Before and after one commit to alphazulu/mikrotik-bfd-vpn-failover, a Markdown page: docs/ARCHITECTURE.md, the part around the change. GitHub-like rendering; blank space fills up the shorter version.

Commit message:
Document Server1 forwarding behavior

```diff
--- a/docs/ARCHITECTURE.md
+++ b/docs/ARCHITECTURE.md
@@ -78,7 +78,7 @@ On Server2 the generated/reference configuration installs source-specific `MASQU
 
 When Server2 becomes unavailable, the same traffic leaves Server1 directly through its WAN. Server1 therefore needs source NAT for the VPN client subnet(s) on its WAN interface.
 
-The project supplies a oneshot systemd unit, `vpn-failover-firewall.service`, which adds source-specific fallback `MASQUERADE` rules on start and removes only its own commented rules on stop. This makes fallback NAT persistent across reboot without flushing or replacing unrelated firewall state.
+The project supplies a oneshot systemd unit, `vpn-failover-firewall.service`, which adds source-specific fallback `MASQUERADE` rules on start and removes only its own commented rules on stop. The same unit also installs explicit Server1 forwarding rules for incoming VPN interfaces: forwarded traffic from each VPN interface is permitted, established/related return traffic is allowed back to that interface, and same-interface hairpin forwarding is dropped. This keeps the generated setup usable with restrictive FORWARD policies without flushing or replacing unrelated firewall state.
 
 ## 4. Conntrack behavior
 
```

──────────

[Description of the task]
Word for word, repeat each line of the listing.

[Your solution]
Before and after one commit to alphazulu/mikrotik-bfd-vpn-failover, a Markdown page: docs/ARCHITECTURE.md, the part around the change. GitHub-like rendering; blank space fills up the shorter version.

Commit message:
Document Server1 forwarding behavior

```diff
--- a/docs/ARCHITECTURE.md
+++ b/docs/ARCHITECTURE.md
@@ -78,7 +78,7 @@ On Server2 the generated/reference configuration installs source-specific `MASQU
 
 When Server2 becomes unavailable, the same traffic leaves Server1 directly through its WAN. Server1 therefore needs source NAT for the VPN client subnet(s) on its WAN interface.
 
-The project supplies a oneshot systemd unit, `vpn-failover-firewall.service`, which adds source-specific fallback `MASQUERADE` rules on start and removes only its own commented rules on stop. This makes fallback NAT persistent across reboot without flushing or replacing unrelated firewall state.
+The project supplies a oneshot systemd unit, `vpn-failover-firewall.service`, which adds source-specific fallback `MASQUERADE` rules on start and removes only its own commented rules on stop. The same unit also installs explicit Server1 forwarding rules for incoming VPN interfaces: forwarded traffic from each VPN interface is permitted, established/related return traffic is allowed back to that interface, and same-interface hairpin forwarding is dropped. This keeps the generated setup usable with restrictive FORWARD policies without flushing or replacing unrelated firewall state.
 
 ## 4. Conntrack behavior
 
```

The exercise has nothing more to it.